CONGRESS OF THE ODD
ROBERT WADLOW – The Tallest Man
The tallest man in recorded history, Robert Wadlow, spent less than a year in the circus – and none of it officially in the sideshow. Wadlow, and those who today watch over his legacy, are adamantly against associating Robert with the sideshow or the word freak.
While Wadlow was a giant, he was far from being a freak. In fact aside from his remarkable height he was beyond normal. He was a kind, intelligent man who is still remembered as a gentleman some 60 years after his passing.
He was the first born of a normal sized couple and was born on Feb. 22, 1918. By all accounts, Robert was a normal sized baby at eight pounds and six ounces but he quickly began to grow – within twelve months he ballooned to just over forty-four pounds. At the age of five he was five and a half feet tall and at the age of 9 he stood six feet, two inches.
His family was constantly hounded by showmen begging for a chance to display the human marvel. However the Wadlow family insisted that Robert experience as average an upbringing as possible – given the circumstances. Wadlow even joined the Boy Scouts when he was thirteen and became the largest Boy Scout in history – he was seven feet, one inch and weighed 340 pounds.
In high school Robert was popular and active in many extracurricular activities, even serving as the advertising manager for the yearbook. He was completely accepted by his peers. However, when he attended college he lost that acceptance and struggled with the stares. It bothered him so much that he dropped out and returned to his parents quite penniless.
That is when his brief stint with Ringling Bros. began. His 1937 contract was brief and had strict conditions and terms. First, Robert would only attend shows at Madison Square Garden and the Boston Garden. He would display himself only two times a day for three minutes. He refused to allow any exaggeration of his height via media releases or standard height enhancing sideshow trickery like platform shoes, top hats and trick photography. Furthermore, Robert would only display himself in the centre ring and refused any association with the sideshow. Despite all of these restrictions, Robert proved to be incredibly popular.
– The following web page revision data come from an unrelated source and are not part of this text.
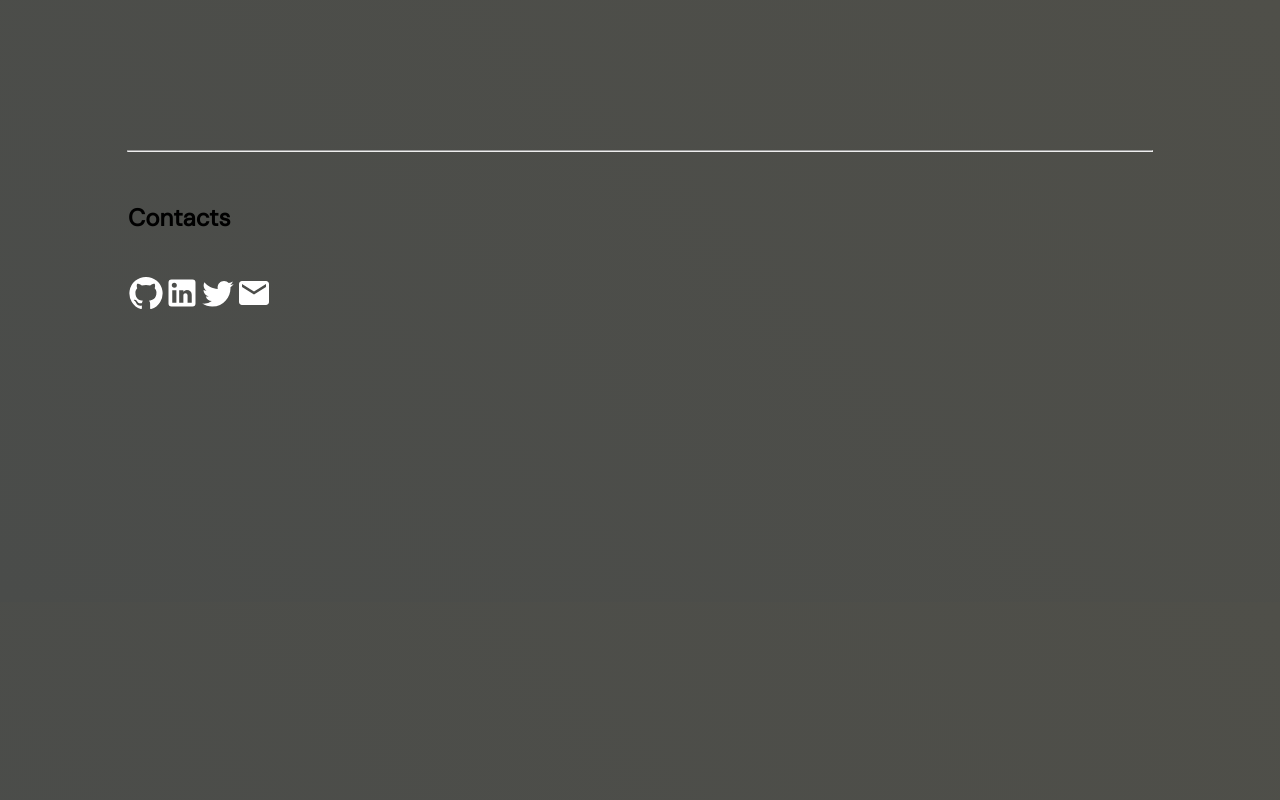
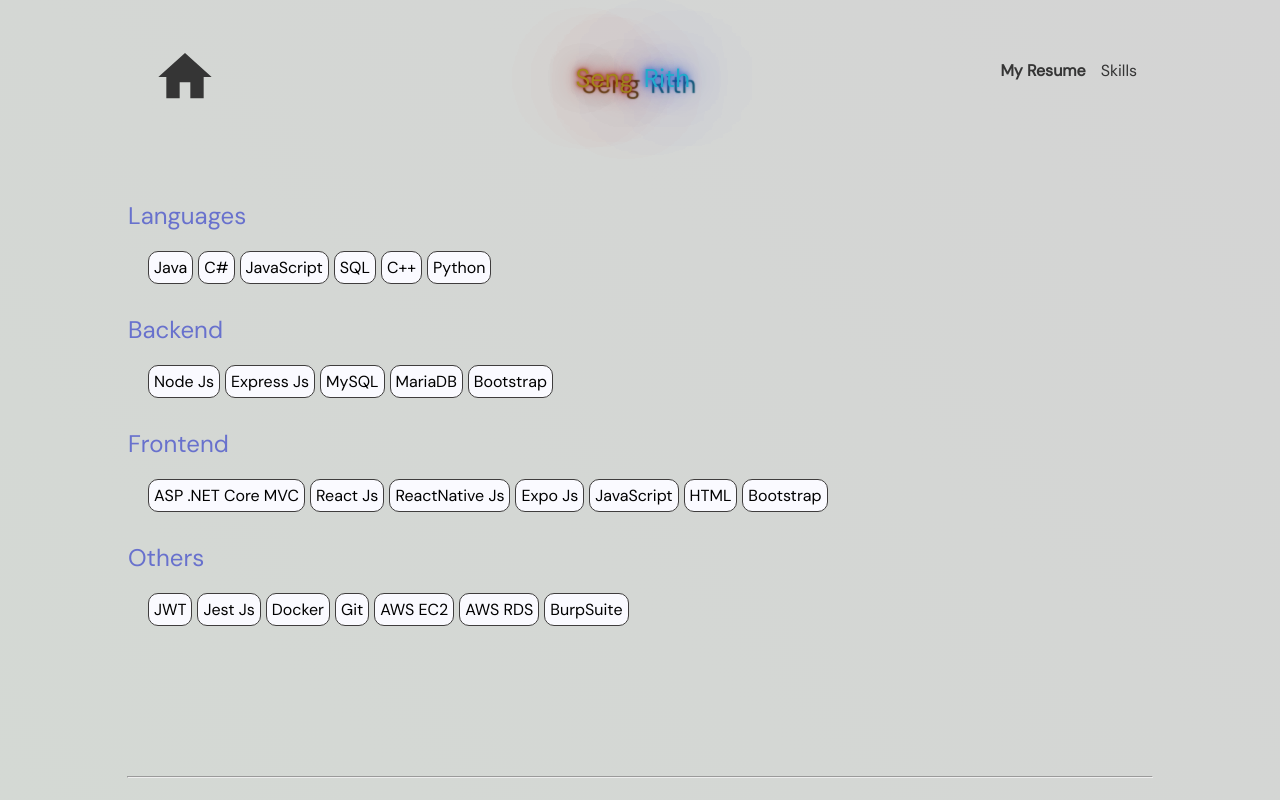
Before and after one commit to senghorn/myportfolio, a React (Create React App) app: page /myportfolio/skills in a window 1280 px wide. Before the commit this address had no page. Shown: the top 800 px of the page. Built offline with nearby package versions, Linux system fonts and the light colour scheme.

Commit message:
adding skills page

```diff
--- a/src/App.js
+++ b/src/App.js
@@ -6,17 +6,18 @@ import TAPortal from "./routes/ta-portal/ta-portal.components";
 import AboutMe from "./routes/about-me/about-me.components";
 import Capstone from "./routes/capstone/capstone.components";
 import LifeStyle from "./routes/lifestyle/lifestyle.components";
-
+import Skills from './routes/skills/skills.components';
 const App = () => {
   return (
     <Routes>
       <Route path="/myportfolio" element={<Navigation />}>
         <Route index element={<Home />} />
         <Route path="project/:id" element={<Project />} />
-        <Route path="taportal" element={<TAPortal/>}/>
-        <Route path="aboutme" element={<AboutMe/>}/>
-        <Route path="capstone" element={<Capstone/>}/>
-        <Route path="lifestyle" element={<LifeStyle/>}/>
+        <Route path="taportal" element={<TAPortal />} />
+        <Route path="aboutme" element={<AboutMe />} />
+        <Route path="capstone" element={<Capstone />} />
+        <Route path="lifestyle" element={<LifeStyle />} />
+        <Route path="skills" element={<Skills />} />
       </Route>
     </Routes>
   );
--- /dev/null
+++ b/src/components/tech-item/tech-item.components.jsx
@@ -0,0 +1,11 @@
+import './tech-item.styles.scss';
+
+const TechItem = ({ name, time }) => {
+    return (
+        <div className='tech-item'>
+            {name}
+        </div>
+    )
+}
+
+export default TechItem;
--- /dev/null
+++ b/src/components/tech-item/tech-item.styles.scss
@@ -0,0 +1,10 @@
+.tech-item {
+    width: fit-content;
+    margin-right: 5px;
+    padding: 5px;
+    border-radius: 10px;
+    border-color: rgb(63, 61, 61);
+    border-width: 0.5px;
+    border-style: solid;
+    background-color: #fafaff;
+}
--- a/src/index.scss
+++ b/src/index.scss
@@ -3,13 +3,13 @@ body {
   font-family: 'DM Sans', sans-serif;
   -webkit-font-smoothing: antialiased;
   -moz-osx-font-smoothing: grayscale;
-  background: linear-gradient(45deg, rgb(74, 76, 74), rgb(79, 79, 73));
+  background: linear-gradient(45deg, rgb(212, 218, 212), rgb(212, 212, 212));
 }
 
 .page-title-style {
   font-size: 36px;
   position: relative;
-  background-image: linear-gradient(rgb(98, 79, 77), rgb(187, 127, 127));
+  background-image: linear-gradient(rgb(251, 254, 160), hsl(0, 6%, 17%));
   background-size: 100% 10px;
   background-repeat: no-repeat;
   background-position: 100% 0%;
@@ -29,9 +29,5 @@ code {
 
 a {
   text-decoration: none;
-  color: rgb(255, 255, 255);
+  color: rgb(53, 53, 53);
 }
-
-*{
-  box-sizing: bord;
-}
--- a/src/routes/about-me/about-me.styles.scss
+++ b/src/routes/about-me/about-me.styles.scss
@@ -16,7 +16,6 @@
         p {
             width: 100%;
             text-align: left;
-            // font-family: 'DM Sans', sans-serif;
             padding: 10px;
             opacity: 0.678;
         }
--- a/src/routes/navigation/navigation.component.jsx
+++ b/src/routes/navigation/navigation.component.jsx
@@ -18,8 +18,8 @@ const Navigation = () => {
         </div>
         <div className="nav-links-container">
           <a href={myResume} className="resume" target={"_blank"} rel="noreferrer">My Resume</a>
-          <Link className="nav-link" to="/myportfolio/aboutme">
-            About Me
+          <Link className="nav-link" to="/myportfolio/skills">
+            Skills
           </Link>
         </div>
       </div>
--- a/src/routes/navigation/navigation.styles.scss
+++ b/src/routes/navigation/navigation.styles.scss
@@ -1,6 +1,6 @@
 .navigation {
   height: 80px;
-  width: 90%;
+  width: 80%;
   margin: auto;
   margin-top: 20px;
   display: grid;
--- /dev/null
+++ b/src/routes/skills/skills.components.jsx
@@ -0,0 +1,64 @@
+import './skills.styles.scss'
+import TechItem from '../../components/tech-item/tech-item.components';
+
+const Skills = () => {
+    return (
+        <div className='container'>
+            <div className='category'>
+                <div className='title'>
+                    Languages
+                </div>
+                <div className='tech-list'>
+                    <TechItem name={'Java'} />
+                    <TechItem name={'C#'} />
+                    <TechItem name={'JavaScript'} />
+                    <TechItem name={'SQL'} />
+                    <TechItem name={'C++'} />
+                    <TechItem name={'Python'} />
+                </div>
+            </div>
+            <div className='category'>
+                <div className='title'>
+                    Backend
+                </div>
+                <div className='tech-list'>
+                    <TechItem name={'Node Js'} />
+                    <TechItem name={'Express Js'} />
+                    <TechItem name={'MySQL'} />
+                    <TechItem name={'MariaDB'} />
+                    <TechItem name={'Bootstrap'} />
+                </div>
+            </div>
+            <div className='category'>
+                <div className='title'>
+                    Frontend
+                </div>
+                <div className='tech-list'>
+                    <TechItem name={'ASP .NET Core MVC'} />
+                    <TechItem name={'React Js'} />
+                    <TechItem name={'ReactNative Js'} />
+                    <TechItem name={'Expo Js'} />
+                    <TechItem name={'JavaScript'} />
+                    <TechItem name={'HTML'} />
+                    <TechItem name={'Bootstrap'} />
+                </div>
+            </div>
+            <div className='category'>
+                <div className='title'>
+                    Others
+                </div>
+                <div className='tech-list'>
+                    <TechItem name={'JWT'} />
+                    <TechItem name={'Jest Js'} />
+                    <TechItem name={'Docker'} />
+                    <TechItem name={'Git'} />
+                    <TechItem name={'AWS EC2'} />
+                    <TechItem name={'AWS RDS'} />
+                    <TechItem name={'BurpSuite'} />
+                </div>
+            </div>
+        </div>
+    );
+};
+
+export default Skills;
--- /dev/null
+++ b/src/routes/skills/skills.styles.scss
@@ -0,0 +1,22 @@
+.container {
+    width: 80%;
+    margin: auto;
+
+    .category {
+        flex-direction: row;
+        margin-bottom: 30px;
+
+        .title {
+            font-size: x-large;
+            color: rgb(104, 113, 205);
+        }
+
+        .tech-list {
+            display: flex;
+            flex-direction: row;
+            font-size: medium;
+            margin-top: 20px;
+            margin-left: 20px;
+        }
+    }
+}
```
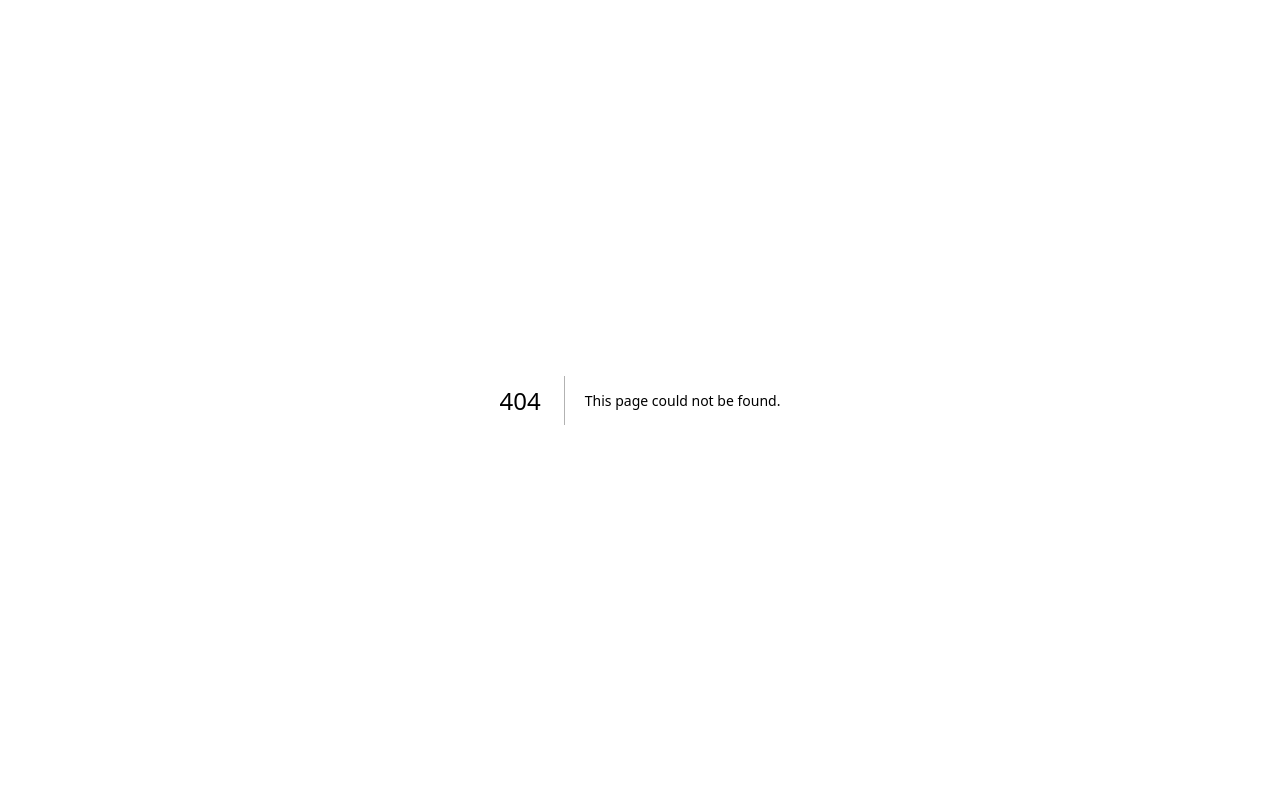
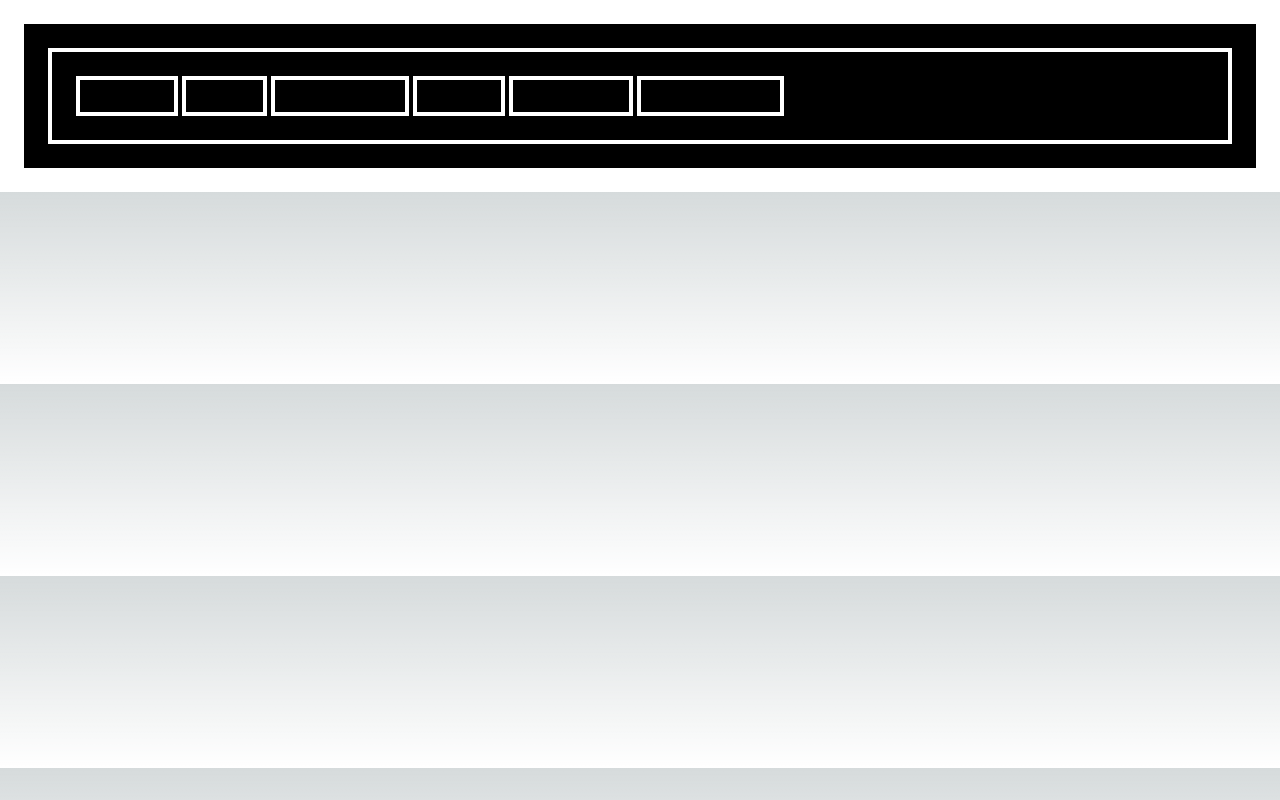
Before and after one commit to usatie/nextjs-every-layout, a Next.js app: page /cluster in a window 1280 px wide. Before the commit this address had no page. Built offline with nearby package versions, Linux system fonts and the light colour scheme.

Commit message:
Add Cluster component

```diff
--- a/app/box/page.tsx
+++ b/app/box/page.tsx
@@ -1,10 +1,13 @@
 import { Box } from "../components/box"
+import { Container } from "../components/container"
 
 export default function BoxPage() {
     return (
-        <Box padding="p-0" borderWidth="border-0">
-            <Box borderWidth="border-0">Header</Box>
-            <Box borderWidth="border-0">Lorem ipsum dolor sit amet consectetur adipisicing elit. Iste laborum reiciendis commodi ullam, quo accusantium nesciunt excepturi ratione. Minus vero fugiat non deserunt totam quod soluta quis, doloribus quisquam iusto fuga provident qui perferendis ad. Dolorum voluptatibus harum ad eos eveniet unde, optio aspernatur cumque autem. Asperiores quae atque doloremque necessitatibus commodi sunt repellat tenetur, eos qui minus earum assumenda praesentium nostrum laboriosam quos vitae odit molestiae corrupti repudiandae, ratione quaerat, cupiditate illum architecto. Veritatis vitae obcaecati ab nesciunt eligendi. Blanditiis numquam soluta itaque voluptatem excepturi maiores laudantium laboriosam quisquam ad, sit dolorem quis voluptate! Minus recusandae optio eius laborum.</Box>
-        </Box>
+        <Container>
+            <Box padding="p-0" borderWidth="border-0">
+                <Box borderWidth="border-0">Header</Box>
+                <Box borderWidth="border-0">Lorem ipsum dolor sit amet consectetur adipisicing elit. Iste laborum reiciendis commodi ullam, quo accusantium nesciunt excepturi ratione. Minus vero fugiat non deserunt totam quod soluta quis, doloribus quisquam iusto fuga provident qui perferendis ad. Dolorum voluptatibus harum ad eos eveniet unde, optio aspernatur cumque autem. Asperiores quae atque doloremque necessitatibus commodi sunt repellat tenetur, eos qui minus earum assumenda praesentium nostrum laboriosam quos vitae odit molestiae corrupti repudiandae, ratione quaerat, cupiditate illum architecto. Veritatis vitae obcaecati ab nesciunt eligendi. Blanditiis numquam soluta itaque voluptatem excepturi maiores laudantium laboriosam quisquam ad, sit dolorem quis voluptate! Minus recusandae optio eius laborum.</Box>
+            </Box>
+        </Container>
     )
 }
--- a/app/center/page.tsx
+++ b/app/center/page.tsx
@@ -6,6 +6,7 @@ import { Stack } from "../components/stack";
 export default function CenterExamplePage() {
     return (
         <Container>
+            <Center>
                 <Stack gap="space-y-6">
                     <h1 className="text-4xl font-bold">Our documentation</h1>
                     <p>Lorem ipsum dolor sit amet consectetur, adipisicing elit. Atque molestiae optio numquam tenetur quas, sapiente temporibus, ipsa quam, repudiandae velit soluta maxime cupiditate est suscipit ut esse possimus quae? Et ipsam expedita, itaque rerum earum corporis architecto debitis, at nesciunt id harum assumenda. Eligendi quam odio itaque debitis libero. Architecto!</p>
@@ -15,6 +16,7 @@ export default function CenterExamplePage() {
                     </Center>
                     <p>Lorem ipsum, dolor sit amet consectetur adipisicing elit. Et praesentium rem, voluptatum officiis a fugit dolorem doloremque corrupti velit incidunt ut temporibus quaerat qui ratione earum quam suscipit voluptatem nemo.</p>
                 </Stack>
+            </Center>
         </Container>
     )
 }
--- /dev/null
+++ b/app/cluster/page.tsx
@@ -0,0 +1,21 @@
+import { Box } from "../components/box";
+import { Cluster } from "../components/cluster";
+import { Container } from "../components/container";
+
+export default function ClusterExamplePage() {
+    return (
+        <Container>
+            <Box>
+                <Cluster>
+                    <Box padding="px-6 py-1"><a className="underline text-sm font-bold">Layout</a></Box>
+                    <Box padding="px-6 py-1"><a className="underline text-sm font-bold">CSS</a></Box>
+                    <Box padding="px-6 py-1"><a className="underline text-sm font-bold">Web Design</a></Box>
+                    <Box padding="px-6 py-1"><a className="underline text-sm font-bold">Code</a></Box>
+                    <Box padding="px-6 py-1"><a className="underline text-sm font-bold">Front-end</a></Box>
+                    <Box padding="px-6 py-1"><a className="underline text-sm font-bold">Development</a></Box>
+                </Cluster>
+            </Box>
+        </Container>
+
+    )
+}
--- /dev/null
+++ b/app/components/cluster.tsx
@@ -0,0 +1,9 @@
+export type ClusterProps = {
+    children?: React.ReactNode;
+};
+
+export function Cluster({ children }: ClusterProps) {
+    return <div className="flex flex-wrap gap-1">
+        {children}
+    </div>;
+}
--- a/app/components/container.tsx
+++ b/app/components/container.tsx
@@ -1,11 +1,7 @@
-import { Center } from "@/app/components/center";
-
 export function Container({ children }: { children: React.ReactNode }) {
-    return <div className="bg-white p-8">
-        <div className="p-8 bg-black">
-            <Center>
-                {children}
-            </Center>
+    return <div className="bg-white p-6">
+        <div className="p-6 bg-black">
+            {children}
         </div>
     </div>;
 }
--- a/app/stack/ex1/page.tsx
+++ b/app/stack/ex1/page.tsx
@@ -1,10 +1,12 @@
 import { Box } from "@/app/components/box";
 import { RecursiveStack } from "./recursive-stack";
 import { Container } from "@/app/components/container";
+import { Center } from "@/app/components/center";
 
 export default function RecursionPage() {
 	return (
 		<Container>
+			<Center>
 				<RecursiveStack>
 					<Box />
 					<Box />
@@ -14,6 +16,7 @@ export default function RecursionPage() {
 					</Box>
 					<Box />
 				</RecursiveStack>
+			</Center>
 		</Container>
 	);
 }
--- a/app/stack/ex2/page.tsx
+++ b/app/stack/ex2/page.tsx
@@ -1,10 +1,12 @@
 import { Stack } from "@/app/components/stack";
 import { Box } from "@/app/components/box";
 import { Container } from "@/app/components/container";
+import { Center } from "@/app/components/center";
 
 export default function NestedVariantsPage() {
 	return (
 		<Container>
+			<Center>
 				<Stack gap="space-y-8">
 					<Box />
 					<Box />
@@ -17,6 +19,7 @@ export default function NestedVariantsPage() {
 					<Box />
 					<Box />
 				</Stack>
+			</Center>
 		</Container>
 	);
 }
```
Lines whose indentation alone changed are shown as unchanged.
Robert was so popular that following his time with Ringling Bros. he signed a fabulous contract with The International Shoe Company. The deal included quite a bit of travel and personal appearances and in just under a year Robert had made over 800 appearances and traveled over 300,000 miles. Perhaps most importantly, the company provided Robert with free shoes – a big deal when you are a size 37 and your shoes cost over $100 a piece.
Robert’s feet always gave him a lot of trouble and due to the weight they had to support, they formed blisters often. Believe it or not, it was a blister that killed the gentle giant.
On July 4th, 1940 – after appearing in a Forth of July – Robert developed a blister. That blister became infected and Robert was unable to check into a hospital as they could not accommodate a man of his size. The infection progressed as Robert was attended to in a makeshift medical facility based in Robert’s hotel room. Surgery, antibiotics and blood transfusions were not enough and Robert passed away on July 15th, 1940 at 1:30am. He was only twenty-two and stood eight feet, eleven inches.
His funeral was attended by 40,000 mourners. It took twelve pallbearers to hoist his thousand pound casket. A life sized statue of Robert Wadlow still stands in his hometown of Alton, Illinois.
It is a testament to a man who was the very definition of a Human Marvel.
© 2006 – 2008, J Tithonus Pednaud. All rights reserved.
J Tithonus Pednaud has dedicated this site to highlighting the remarkable lives of those born exceedingly different. These so-called freaks and human oddities stand as uplifting testaments to human spirit and serve as inspiring examples of human tenacity.